Bessie Hendricks of Iowa lived through the roaring ’20s, the Great Depression, World Wars, and the dawn of the internet age in the midst of a global pandemic.
She passed away on Tuesday at Shady Oaks Care Center in Lake City, presumed to be the oldest individual in the United States, at the remarkable age of 115.
Hendricks, who was born on November 7, 1907, taught in a one-room schoolhouse in Calhoun County, where she raised five children, outliving the other one.
When she turned 112, Messenger Dodge Fort Hendricks told her the secret to her longevity: make sure to enjoy a delicious slice of cake or a piece of pie, stay away from sweets, and work hard.
The funeral service for Hendricks will be held at Powers and Lampe Funeral Home in City Lake at 2:30 p.M. On January 7th. Additionally, there will be a livestream available on the net powersfh.Website, directed by Morris Dana, at the funeral home.
Morris declared that the event will include a tribute to Hendricks’ extraordinary life, which will incorporate readings of memoirs written by her deceased daughter.
Additionally, a woman has lost her title as the oldest teacher in Iowa.
Edie Ceccarelli, who passed away on February 5th at the age of 115, holds the title of being the oldest living American in Los Angeles, as documented by the Group Research Gerontology in California.
Iowa is home to a large number of individuals who have reached the age of 100 or older.
Additionally, in 2012, Dina Manfredini from Johnston achieved the distinction of being the oldest individual in both the United States and the entire world at the age of 115. It is worth noting that Hendricks was not the first Iowan to hold the esteemed position of the oldest person in America.
She was raised in Des Moines, where her family worked at a munitions plant during World War II, filling shells with gunpowder on an assembly line. In addition, she worked as a miner’s wife at a food processing plant, cracking eggs to earn extra money and have some time for herself. She was originally from Italy.
In her late 90s, Manfredini would clean houses and clear her own driveway during harsh winter days.
She and Hendricks were among a plethora of centenarians in Iowa, attracting the focus of researchers.
If the share of the population is still tiny, it will be significantly larger.
Peter Martin, an Iowa State professor whose area of expertise is lifespan development and longevity, elucidates that there are numerous variables that could potentially account for why Iowa is an ideal location for individuals who live to be 100 years old or older.
“It’s because we experience freezing temperatures for half of the year,” he said with a chuckle.
Besides humor, Martin also noted that the severe winters in Iowa genuinely fortify individuals, a trait that contributes to their long lifespan.

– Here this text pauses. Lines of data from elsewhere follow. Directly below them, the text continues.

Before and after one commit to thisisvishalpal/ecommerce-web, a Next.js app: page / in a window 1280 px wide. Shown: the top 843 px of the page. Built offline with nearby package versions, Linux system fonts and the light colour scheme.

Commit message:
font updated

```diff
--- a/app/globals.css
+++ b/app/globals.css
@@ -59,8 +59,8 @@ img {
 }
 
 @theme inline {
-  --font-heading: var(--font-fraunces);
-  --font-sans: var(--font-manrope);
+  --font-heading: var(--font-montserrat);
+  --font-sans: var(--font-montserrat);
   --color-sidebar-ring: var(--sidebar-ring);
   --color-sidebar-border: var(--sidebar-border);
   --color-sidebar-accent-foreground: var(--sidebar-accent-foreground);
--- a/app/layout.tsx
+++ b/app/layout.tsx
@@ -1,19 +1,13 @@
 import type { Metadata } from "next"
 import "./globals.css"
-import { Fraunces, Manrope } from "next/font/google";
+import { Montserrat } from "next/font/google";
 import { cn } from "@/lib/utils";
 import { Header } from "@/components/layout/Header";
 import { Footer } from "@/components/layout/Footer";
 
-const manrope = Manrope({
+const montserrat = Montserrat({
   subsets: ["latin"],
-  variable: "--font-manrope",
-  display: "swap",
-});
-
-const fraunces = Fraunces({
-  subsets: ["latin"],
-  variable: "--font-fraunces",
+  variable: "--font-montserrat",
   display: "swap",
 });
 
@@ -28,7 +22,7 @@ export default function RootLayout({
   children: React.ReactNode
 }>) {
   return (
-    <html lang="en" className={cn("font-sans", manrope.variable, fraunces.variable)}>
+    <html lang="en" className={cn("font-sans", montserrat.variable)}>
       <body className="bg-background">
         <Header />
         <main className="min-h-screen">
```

Martin stated, “both literally and metaphorically, we possess the ability to endure difficult situations. And this is where the frigid climate becomes relevant. When facing pressure, it is essential to possess a strong and durable character in order to excel. Our studies have provided evidence of this.”
Martin said that Iowans have particularly fortunate qualities, as they possess the ability to connect with nature and enjoy an outdoor lifestyle. They also benefit from a lower-stress lifestyle, with access to healthcare, family support, and genetic factors that contribute to longevity.
The population of individuals aged 100 and older, which accounts for 0.6%, is a mere 330 individuals nationwide, according to the 2010 census. Among those who surpass the age of 110, there are supercentenarians like Manfredini and Hendricks.
Furthermore, the life expectancy of Americans is declining, undoing the improvements in health achieved over the past 25 years.
While it is rare to live to the age of 110, Martin claimed that it truly showcases a person’s strength and outlook on life.
He stated, “Once you surpass 115, it becomes exceedingly challenging.” “The fact that you are able to achieve something that you never anticipated is truly a blessing each year.”